• _Provided records_
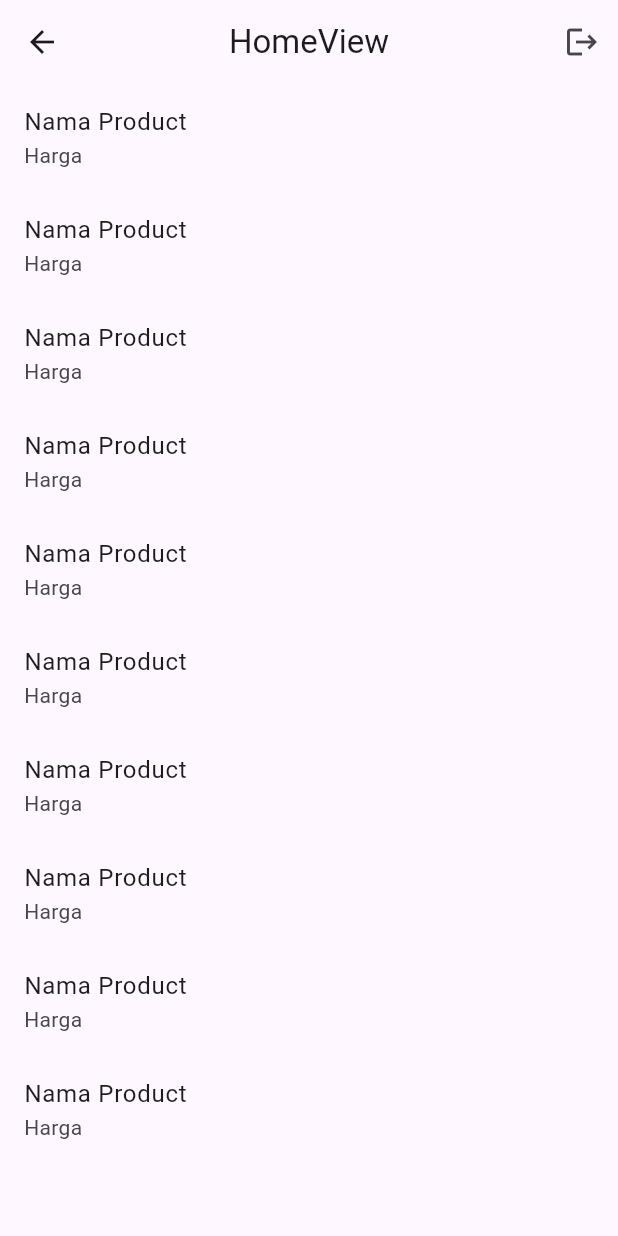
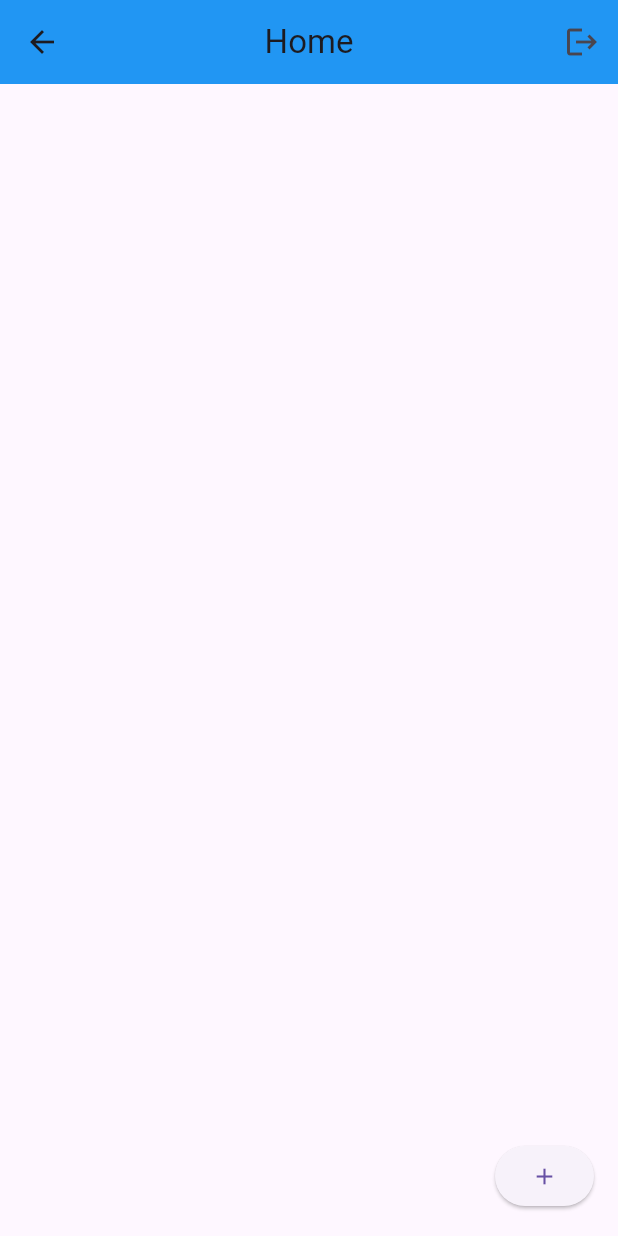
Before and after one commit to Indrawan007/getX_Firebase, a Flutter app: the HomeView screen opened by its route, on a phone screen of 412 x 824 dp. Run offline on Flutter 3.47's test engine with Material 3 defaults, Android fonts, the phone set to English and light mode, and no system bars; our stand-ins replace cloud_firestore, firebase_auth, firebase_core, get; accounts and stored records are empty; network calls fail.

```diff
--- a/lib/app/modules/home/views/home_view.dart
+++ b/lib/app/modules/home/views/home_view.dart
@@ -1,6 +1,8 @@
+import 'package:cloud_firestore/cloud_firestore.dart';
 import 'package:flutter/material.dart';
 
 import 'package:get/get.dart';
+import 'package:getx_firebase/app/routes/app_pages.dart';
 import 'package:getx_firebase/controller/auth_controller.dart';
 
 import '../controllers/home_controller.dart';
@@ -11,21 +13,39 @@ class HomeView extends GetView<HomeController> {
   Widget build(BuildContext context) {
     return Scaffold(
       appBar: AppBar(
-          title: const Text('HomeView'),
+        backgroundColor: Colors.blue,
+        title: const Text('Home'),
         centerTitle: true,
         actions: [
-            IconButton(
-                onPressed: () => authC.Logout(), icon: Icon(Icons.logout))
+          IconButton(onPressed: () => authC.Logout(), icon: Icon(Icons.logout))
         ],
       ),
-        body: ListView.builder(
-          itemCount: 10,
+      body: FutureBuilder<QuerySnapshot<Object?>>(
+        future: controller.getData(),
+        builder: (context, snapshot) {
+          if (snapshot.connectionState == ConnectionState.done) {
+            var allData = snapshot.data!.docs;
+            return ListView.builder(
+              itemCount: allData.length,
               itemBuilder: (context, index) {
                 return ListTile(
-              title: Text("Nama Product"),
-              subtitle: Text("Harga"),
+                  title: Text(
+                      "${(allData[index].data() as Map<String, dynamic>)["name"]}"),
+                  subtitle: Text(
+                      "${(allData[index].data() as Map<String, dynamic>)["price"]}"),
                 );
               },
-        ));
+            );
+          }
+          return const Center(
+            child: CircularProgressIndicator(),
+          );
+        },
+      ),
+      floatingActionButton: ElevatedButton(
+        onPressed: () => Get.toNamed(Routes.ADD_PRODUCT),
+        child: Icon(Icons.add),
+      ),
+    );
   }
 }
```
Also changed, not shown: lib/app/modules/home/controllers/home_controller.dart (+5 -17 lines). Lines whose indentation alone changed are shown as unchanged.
==
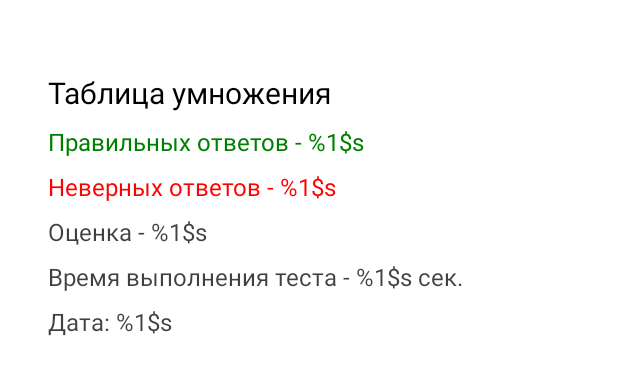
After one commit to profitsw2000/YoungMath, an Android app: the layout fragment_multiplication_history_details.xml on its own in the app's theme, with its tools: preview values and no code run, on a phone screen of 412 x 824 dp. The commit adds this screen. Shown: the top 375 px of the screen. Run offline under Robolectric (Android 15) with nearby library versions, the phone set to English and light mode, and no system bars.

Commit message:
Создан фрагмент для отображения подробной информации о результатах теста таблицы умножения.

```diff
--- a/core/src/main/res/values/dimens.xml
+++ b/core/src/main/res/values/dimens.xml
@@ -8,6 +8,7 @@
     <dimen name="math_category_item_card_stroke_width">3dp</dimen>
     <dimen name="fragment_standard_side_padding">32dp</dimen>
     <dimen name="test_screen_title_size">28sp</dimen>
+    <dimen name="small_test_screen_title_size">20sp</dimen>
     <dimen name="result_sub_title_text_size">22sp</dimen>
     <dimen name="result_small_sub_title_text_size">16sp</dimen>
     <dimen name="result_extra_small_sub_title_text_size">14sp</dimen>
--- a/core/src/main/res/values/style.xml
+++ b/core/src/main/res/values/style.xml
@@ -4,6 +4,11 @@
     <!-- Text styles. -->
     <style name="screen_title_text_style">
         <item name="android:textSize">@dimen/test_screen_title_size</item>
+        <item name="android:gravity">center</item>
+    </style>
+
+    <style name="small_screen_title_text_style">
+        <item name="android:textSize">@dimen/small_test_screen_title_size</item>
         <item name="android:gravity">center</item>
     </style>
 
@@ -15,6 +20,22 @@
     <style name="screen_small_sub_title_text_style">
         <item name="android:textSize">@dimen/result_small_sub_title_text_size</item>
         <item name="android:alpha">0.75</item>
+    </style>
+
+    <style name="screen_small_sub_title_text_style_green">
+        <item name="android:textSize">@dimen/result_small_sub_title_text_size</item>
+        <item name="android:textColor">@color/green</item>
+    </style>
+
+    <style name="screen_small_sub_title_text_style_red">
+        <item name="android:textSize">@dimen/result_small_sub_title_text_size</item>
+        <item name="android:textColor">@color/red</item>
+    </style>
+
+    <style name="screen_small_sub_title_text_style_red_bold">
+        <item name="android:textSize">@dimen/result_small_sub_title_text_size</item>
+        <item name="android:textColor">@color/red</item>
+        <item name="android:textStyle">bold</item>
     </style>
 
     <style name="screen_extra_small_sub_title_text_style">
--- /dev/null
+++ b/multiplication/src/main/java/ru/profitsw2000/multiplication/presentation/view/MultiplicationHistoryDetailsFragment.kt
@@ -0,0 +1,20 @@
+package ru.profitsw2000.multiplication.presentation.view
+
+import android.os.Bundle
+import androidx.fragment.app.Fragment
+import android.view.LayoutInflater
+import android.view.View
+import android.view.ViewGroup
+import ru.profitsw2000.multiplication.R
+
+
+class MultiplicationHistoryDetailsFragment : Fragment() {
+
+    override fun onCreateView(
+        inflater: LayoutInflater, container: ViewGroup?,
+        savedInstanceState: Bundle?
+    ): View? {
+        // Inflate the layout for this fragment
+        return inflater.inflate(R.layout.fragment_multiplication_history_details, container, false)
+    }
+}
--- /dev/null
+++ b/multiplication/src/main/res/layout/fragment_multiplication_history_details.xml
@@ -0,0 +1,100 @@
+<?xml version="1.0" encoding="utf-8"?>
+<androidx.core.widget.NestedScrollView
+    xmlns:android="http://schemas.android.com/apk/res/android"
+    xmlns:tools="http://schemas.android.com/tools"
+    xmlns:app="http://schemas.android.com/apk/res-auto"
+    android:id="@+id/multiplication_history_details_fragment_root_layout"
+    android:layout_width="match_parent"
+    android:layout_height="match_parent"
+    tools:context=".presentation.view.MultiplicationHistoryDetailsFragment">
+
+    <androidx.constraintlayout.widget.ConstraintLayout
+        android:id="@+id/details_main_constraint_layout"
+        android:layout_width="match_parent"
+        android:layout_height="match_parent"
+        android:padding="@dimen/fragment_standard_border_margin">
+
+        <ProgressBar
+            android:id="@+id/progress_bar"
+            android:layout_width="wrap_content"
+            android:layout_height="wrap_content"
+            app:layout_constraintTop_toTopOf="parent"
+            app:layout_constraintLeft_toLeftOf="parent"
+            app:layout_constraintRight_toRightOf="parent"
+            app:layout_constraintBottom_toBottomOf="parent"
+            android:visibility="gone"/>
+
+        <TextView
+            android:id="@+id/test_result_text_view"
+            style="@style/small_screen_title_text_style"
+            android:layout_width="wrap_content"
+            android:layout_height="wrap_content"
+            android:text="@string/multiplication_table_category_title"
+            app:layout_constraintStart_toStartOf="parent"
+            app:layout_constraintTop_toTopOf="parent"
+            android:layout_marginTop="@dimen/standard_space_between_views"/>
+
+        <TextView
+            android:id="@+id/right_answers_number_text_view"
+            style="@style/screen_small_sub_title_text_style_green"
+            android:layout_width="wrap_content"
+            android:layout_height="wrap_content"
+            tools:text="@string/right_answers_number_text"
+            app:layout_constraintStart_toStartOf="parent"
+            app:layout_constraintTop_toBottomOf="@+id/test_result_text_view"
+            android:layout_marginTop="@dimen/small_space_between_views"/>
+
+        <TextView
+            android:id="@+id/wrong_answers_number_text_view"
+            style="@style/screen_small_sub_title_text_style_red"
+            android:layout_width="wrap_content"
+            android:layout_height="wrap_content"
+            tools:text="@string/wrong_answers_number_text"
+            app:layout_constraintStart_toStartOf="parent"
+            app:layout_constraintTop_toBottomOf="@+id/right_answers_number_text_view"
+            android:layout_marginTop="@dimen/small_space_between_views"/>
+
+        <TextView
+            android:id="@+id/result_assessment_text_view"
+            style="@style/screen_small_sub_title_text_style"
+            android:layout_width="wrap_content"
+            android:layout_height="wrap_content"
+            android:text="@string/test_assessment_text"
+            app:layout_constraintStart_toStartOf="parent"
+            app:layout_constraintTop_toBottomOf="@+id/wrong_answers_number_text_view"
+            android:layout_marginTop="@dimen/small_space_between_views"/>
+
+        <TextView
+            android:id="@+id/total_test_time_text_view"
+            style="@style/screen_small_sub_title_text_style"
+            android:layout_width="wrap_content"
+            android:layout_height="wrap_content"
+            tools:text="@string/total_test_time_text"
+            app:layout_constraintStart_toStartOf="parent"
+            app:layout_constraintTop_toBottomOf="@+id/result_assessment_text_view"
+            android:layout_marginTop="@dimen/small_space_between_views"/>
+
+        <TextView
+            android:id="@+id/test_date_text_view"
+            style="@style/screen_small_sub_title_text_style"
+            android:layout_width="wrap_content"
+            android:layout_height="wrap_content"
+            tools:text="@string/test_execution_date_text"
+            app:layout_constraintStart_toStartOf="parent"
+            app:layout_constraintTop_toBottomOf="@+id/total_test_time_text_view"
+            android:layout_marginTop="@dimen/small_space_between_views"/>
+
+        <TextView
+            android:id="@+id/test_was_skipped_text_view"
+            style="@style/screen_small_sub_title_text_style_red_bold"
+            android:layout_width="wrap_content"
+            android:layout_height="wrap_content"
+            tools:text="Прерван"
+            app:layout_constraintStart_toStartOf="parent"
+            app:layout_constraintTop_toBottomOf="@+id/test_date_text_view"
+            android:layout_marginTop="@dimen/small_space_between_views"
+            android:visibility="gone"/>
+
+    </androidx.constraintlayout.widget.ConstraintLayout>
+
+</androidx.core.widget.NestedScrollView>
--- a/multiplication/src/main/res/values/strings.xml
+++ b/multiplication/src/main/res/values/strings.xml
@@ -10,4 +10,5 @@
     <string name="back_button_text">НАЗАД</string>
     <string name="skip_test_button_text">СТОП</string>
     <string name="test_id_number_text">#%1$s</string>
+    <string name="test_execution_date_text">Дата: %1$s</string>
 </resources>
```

• _Work instruction_
Tell how many lines above include "presentation", and add no other text.

• _Solution to the exercise_
3